When behind the decks, Sally’s DJ sets have been known to include everything from rare Japanese ambient to Italo-disco to post-punk, art-pop, French house and even ’60s and ’70s soundtrack material. Every summer in Ibiza she warms things up for DJ Harvey at his legendary Pikes residency and plays the sunset slot at Hostal La Torre. Back in the UK, she often DJs alongside Gilles Peterson and the Brownswood crew and is a favourite at Brilliant Corners and The Refuge in Manchester.
Sally’s mix for our Off The Record series is an hour-long breezy blend of Balearic goodness, with a few deep house and garage classics thrown in for good measure. Be sure to check out the interview below as well. Enjoy!
Hey Sally, thanks for contributing towards our Off The Record Mix Series. Can you tell us about your recording and what inspired you with the track selection…

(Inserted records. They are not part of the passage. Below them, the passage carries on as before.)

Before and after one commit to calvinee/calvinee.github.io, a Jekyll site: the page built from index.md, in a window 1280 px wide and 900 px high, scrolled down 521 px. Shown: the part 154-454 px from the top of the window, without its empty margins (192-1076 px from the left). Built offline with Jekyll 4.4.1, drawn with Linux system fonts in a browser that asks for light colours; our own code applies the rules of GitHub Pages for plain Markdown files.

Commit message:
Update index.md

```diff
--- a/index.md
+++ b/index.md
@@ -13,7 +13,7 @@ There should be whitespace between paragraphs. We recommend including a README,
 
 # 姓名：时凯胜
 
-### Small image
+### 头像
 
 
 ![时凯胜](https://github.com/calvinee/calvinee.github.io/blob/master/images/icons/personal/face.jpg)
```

Honestly, its the first mix I’ve done since lockdown! I would usually explore the new music I’d picked up, get to know it, test it out at my gigs, see what worked – set build if you like – then at some point record the best of it for a show or a guest mix. When Phonica asked me for a mix I looked at what I’d gathered during this time and realised it was a pretty mad bunch of tunes. There was a lot of fey folk music and worldy ambience (stuff that soothes me), some post-punk and indie music (angry me), some R&B and UK Garage (cheerful, dancey)… I managed to pull a set together here though and with the US elections as a backdrop to making the mix, and generally feeling more hopeful, I gravitated towards optimistic tunes. By the end, I’d arrived at Blaze and Lovelee Dae and Shaun Escoffery’s ace and uplifting Days Like This… Because the Biden Harris win really was a good day.
The first of the two A Man Called Adam retrospective ‘mixtape’ albums ‘Oddities & Rarities Vol.1’ is due to land soon. Can you tell us a bit more about this project?

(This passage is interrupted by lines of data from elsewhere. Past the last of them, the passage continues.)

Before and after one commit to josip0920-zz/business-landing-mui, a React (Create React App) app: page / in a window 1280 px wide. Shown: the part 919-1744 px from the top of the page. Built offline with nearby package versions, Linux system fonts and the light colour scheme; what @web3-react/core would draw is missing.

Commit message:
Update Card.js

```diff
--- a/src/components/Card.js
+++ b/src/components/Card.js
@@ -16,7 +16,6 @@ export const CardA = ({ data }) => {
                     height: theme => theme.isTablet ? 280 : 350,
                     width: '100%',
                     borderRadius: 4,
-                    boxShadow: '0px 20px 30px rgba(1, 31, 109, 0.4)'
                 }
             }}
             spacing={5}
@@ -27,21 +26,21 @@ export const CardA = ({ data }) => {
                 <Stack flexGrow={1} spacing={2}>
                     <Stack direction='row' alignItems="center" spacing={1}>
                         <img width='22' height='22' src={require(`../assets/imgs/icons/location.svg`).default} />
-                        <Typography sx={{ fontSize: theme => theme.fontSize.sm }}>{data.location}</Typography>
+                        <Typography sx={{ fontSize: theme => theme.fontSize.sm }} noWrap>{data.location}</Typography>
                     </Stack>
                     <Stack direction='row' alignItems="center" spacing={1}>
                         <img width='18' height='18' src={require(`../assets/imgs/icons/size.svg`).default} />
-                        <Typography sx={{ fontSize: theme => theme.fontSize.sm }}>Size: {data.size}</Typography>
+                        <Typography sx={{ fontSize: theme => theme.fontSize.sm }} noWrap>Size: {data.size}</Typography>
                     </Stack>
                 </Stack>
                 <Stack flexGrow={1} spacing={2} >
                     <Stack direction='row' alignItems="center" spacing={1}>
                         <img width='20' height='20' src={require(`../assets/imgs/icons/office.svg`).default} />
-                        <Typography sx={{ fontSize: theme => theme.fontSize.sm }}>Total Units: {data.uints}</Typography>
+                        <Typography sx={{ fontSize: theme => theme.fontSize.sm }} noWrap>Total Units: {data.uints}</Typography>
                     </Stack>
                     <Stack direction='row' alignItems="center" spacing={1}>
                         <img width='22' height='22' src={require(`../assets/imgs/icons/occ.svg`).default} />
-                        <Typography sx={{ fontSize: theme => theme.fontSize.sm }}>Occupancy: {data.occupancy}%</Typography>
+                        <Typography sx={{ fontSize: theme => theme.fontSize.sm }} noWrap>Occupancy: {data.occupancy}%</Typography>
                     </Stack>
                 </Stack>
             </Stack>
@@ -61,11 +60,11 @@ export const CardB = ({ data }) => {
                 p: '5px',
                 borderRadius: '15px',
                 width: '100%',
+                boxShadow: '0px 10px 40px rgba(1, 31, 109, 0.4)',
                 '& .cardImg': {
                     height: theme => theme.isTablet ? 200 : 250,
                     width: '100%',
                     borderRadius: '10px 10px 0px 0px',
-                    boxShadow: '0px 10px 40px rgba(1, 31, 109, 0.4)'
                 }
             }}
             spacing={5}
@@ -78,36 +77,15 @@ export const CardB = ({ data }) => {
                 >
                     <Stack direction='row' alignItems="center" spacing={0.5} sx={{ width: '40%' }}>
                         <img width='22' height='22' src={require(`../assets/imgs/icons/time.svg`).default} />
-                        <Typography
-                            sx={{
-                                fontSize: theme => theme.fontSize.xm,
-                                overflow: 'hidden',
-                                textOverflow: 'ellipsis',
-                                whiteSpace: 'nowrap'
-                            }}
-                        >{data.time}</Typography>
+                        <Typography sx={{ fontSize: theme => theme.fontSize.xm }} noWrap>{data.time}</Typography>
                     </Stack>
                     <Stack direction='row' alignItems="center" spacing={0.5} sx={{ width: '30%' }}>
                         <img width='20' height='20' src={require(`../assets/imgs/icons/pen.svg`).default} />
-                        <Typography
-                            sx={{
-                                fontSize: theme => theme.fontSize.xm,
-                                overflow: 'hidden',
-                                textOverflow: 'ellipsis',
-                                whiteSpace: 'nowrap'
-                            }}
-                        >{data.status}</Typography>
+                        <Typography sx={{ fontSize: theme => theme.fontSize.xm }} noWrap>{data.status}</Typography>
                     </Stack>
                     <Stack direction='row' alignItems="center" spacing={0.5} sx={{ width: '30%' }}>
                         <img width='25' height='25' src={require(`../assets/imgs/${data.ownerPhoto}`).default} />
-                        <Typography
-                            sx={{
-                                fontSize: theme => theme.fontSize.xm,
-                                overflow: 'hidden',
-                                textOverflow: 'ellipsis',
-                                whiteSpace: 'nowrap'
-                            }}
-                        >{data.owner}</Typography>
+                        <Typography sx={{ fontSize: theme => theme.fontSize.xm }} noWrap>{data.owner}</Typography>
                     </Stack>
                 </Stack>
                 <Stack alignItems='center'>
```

This has been our big lockdown project and in some ways, if we’d been gigging and recording as we usually do, I don’t think we’d have had the time to give it the love and attention we have. There are 40 tracks across the 2 albums. Either our own productions or collaborations plus a few of our favourite AMCA remixes by other producers. The criteria was hard to pin down at first. It had to be something that our fans, people who really know our catalogue, could appreciate – not just some cynical rehash of old material. So we found unreleased tracks and if there was something there, like a good song or an interesting vibe we reworked them. We found unreleased mixes of stuff that did come out on Other Records in other forms – eg. the Idjut Boys collaboration Slip Away came out on an Other Records comp years ago but we found some unreleased live passes and made a new edit of it – which I think is better than the first release. Then there’s just the great people we’ve worked with – we always loved Rob and Zaki’s reworks of our stuff – their production sound is timeless, or Brenda Fassie’s voice… Actually, to correct what I said above, Part 1 was the first DJ mix I did during the lockdown and though the second is a little different, we really did compile the first album to flow like one of José’s mixtapes.

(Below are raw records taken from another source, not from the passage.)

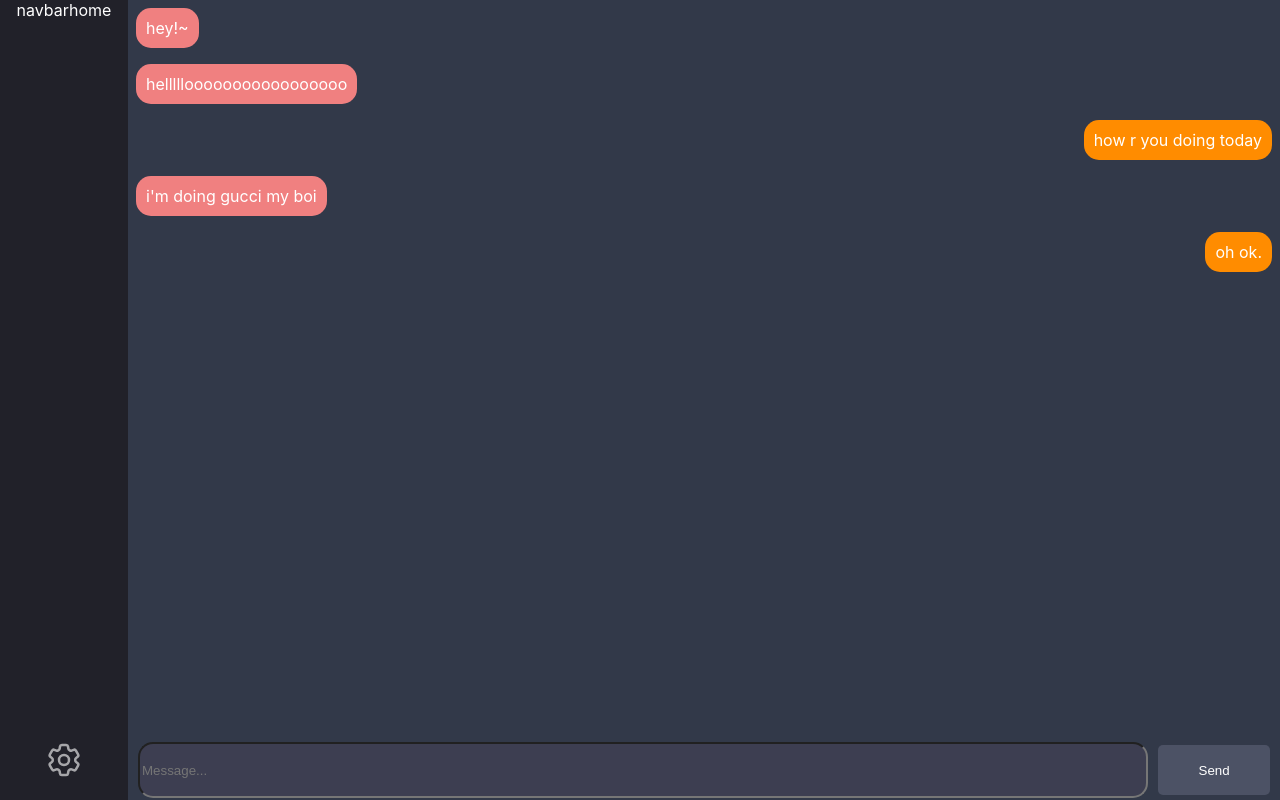
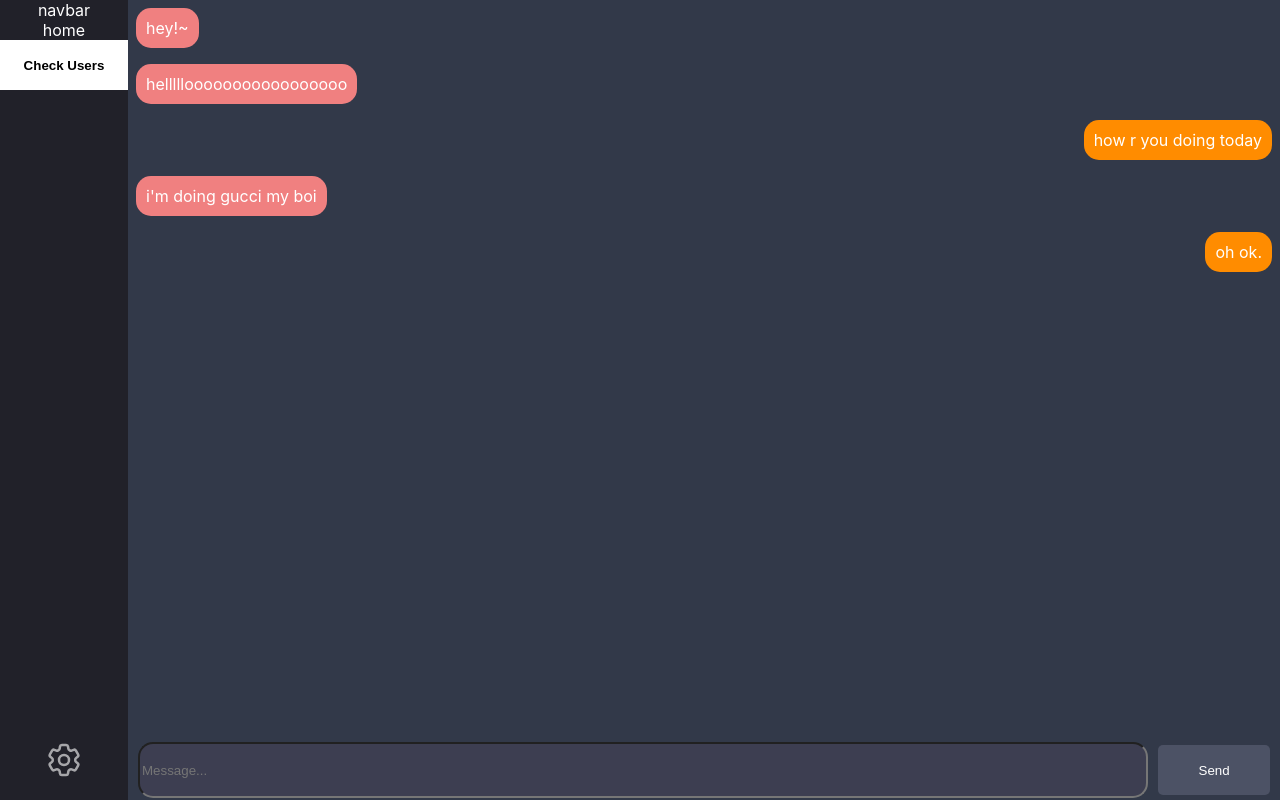
Before and after one commit to nokeen12/chat-app, a React (Create React App) app in the folder client/: page / in a window 1280 px wide. Built offline with nearby package versions, Linux system fonts and the light colour scheme.

Commit message:
Moved userlist checking to navbar

```diff
--- a/client/src/css/Navbar.css
+++ b/client/src/css/Navbar.css
@@ -7,6 +7,9 @@ nav{
     align-items: center;
 }
 #nav90{
+    display: flex;
+    flex-direction: column;
+    align-items: center;
     height: 90%;
 }
 #settings{
--- a/client/src/pages/Homepage.jsx
+++ b/client/src/pages/Homepage.jsx
@@ -4,7 +4,6 @@ import axios from "axios";
 import '../css/Homepage.css';
 
 const API_URL = 'http://localhost:5005';
-
 
 export default function Homepage(){
     const [email_address, setEmail] = useState("");
@@ -26,14 +25,6 @@ export default function Homepage(){
                 navigate('/');
             })
             .catch((error) => console.log(error));
-    }
-    const checkUsers = (e) => {
-        e.preventDefault();
-        axios.get(`${API_URL}/user/getusers`)
-        .then(response => {
-            console.log(response.data.userList)
-        })
-        .catch(err => console.log(err))
     }
     return(
         <div className="homepage">
@@ -77,7 +68,6 @@ export default function Homepage(){
                     />
                     <button type="submit">Sign Up</button>
                 </form>
-                <button onClick={checkUsers}>Check Users</button>
             </div>
         </div>
     )
--- a/client/src/pages/Navbar.jsx
+++ b/client/src/pages/Navbar.jsx
@@ -1,10 +1,16 @@
-import "../css/Navbar.css"
+import "../css/Navbar.css";
+import { useState } from 'react';
+import axios from "axios";
+
+const API_URL = 'http://localhost:5005';
+
 export default function Navbar(){
     return(
         <nav>
             <div id="nav90">
                 navbar
                 <a href="/l">home</a>
+                <SearchList />
             </div>
             <div id="settings">
                 <svg xmlns="http://www.w3.org/2000/svg" fill="none" viewBox="0 0 24 24" strokeWidth="1.5" stroke="currentColor" className="w-6 h-6">
@@ -15,3 +21,27 @@ export default function Navbar(){
         </nav>
     )
 }
+
+function SearchList(props) {
+    const [ userList, setUserList ] = useState([]);
+
+    const checkUsers = (e) => {
+        e.preventDefault();
+        axios.get(`${API_URL}/user/getusers`)
+        .then(response => {
+            setUserList(response.data.userList)
+        })
+        .catch(err => console.log(err))
+    }
+
+    return (
+        <div>
+            <button onClick={checkUsers}>Check Users</button>
+            <ul>
+                {userList.map((user, index) => (
+                    <li key={index}>{user}</li>
+                ))}
+            </ul>
+        </div>
+    )
+}
```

Your history with Phonica runs deep, both with co-founder Simon Rigg, and Tom Relleen aka Tomaga who devastatingly passed away earlier this year. What are your fondest musical memories of Tom?
It’s still hard for me to talk about Tom. He was one of my dearest friends and his death was a hammer blow for me and so many who loved him. I spent so many nights with him in his flat, ‘the bunker’, listening to his amazing record collection – he was the king of obscurante. Bizarre Italian soundtracks, Hauntology, field recording, Jazz, or that cult artist who was brilliant but who never quite made it through for one reason or another. Not too long ago we had a Miles Davis binge. We’d drink wine and listen on his beautifully calibrated 4-way speaker set up. Lose ourselves in the music. Or talk about art and music and books. I sort of forget how famous or he was, how important he was to the European avant-garde electronic music scene. He was just one of my most cherished friends. Always there for me and I miss him terribly.
AMCA have been at the forefront of the Balearic sound for three decades now. Sadly we also lost another legend recently, Jose Padilla. Do you have any classic ‘Padilla in Ibiza’ stories you can share with us?
I hadn’t seen him for a long time. He was often off the island when I was there in recent times but we did have a lot of happy times with him back in the 90s. I don’t know why, because it has nothing to do with music, but I remember him taking me to a quiet little family restaurant by the quarry in Ibiza for breakfast after a long night out. He ordered for me and I was eating this delicious broth but poking at some unidentifiable meat in it. He lifted it up with his fork and it was a pigs face. Snout, eye-socket the lot. I’m not generally squeamish but it really made him laugh to see me shudder at it. Pig-face soup. His death made us all think of the good times we shared with him, and of how important he was musically.
2020 has been quite an extraordinary year so far. How has life been for you during the pandemic and what have you been listening to?
Yes, a very strange and challenging year. Sometimes you feel so boxed in. Life has contracted for so many of us. Tbh I found it hard to listen to music at all at first. Like I had PTSD and any music simply reminded me of the trauma, the loss. But that subsided and I suppose I found music to match the moods that washed over me as I mentioned above. And in truth the whole thing made me appreciate my good fortune – my family, my friends, my work, the fact that I haven’t gone completely mad or completely broke, or facing those kinds of challenges as so many people are.
Is there anything else coming out of the AMCA camp in the coming months that we can look forward to?
Well, we have Part 2 of the album coming out soon and we’ve made a movie to go with it! It’s – what shall we call it – an abstract documentary? People often ask us where we went when we stopped releasing as A Man Called Adam for a while. We had a mad studio in Cornwall and went to China and a bunch of other stuff and so we pieced together of all the old home movies and footage and a/v experiments we’ve shot over the years – a friend said: “it’s like being allowed into the room with you”. We’ve also collaborated with the artist Craig Riddums on a beautiful zine and some lovely merch stuff. So plenty to come!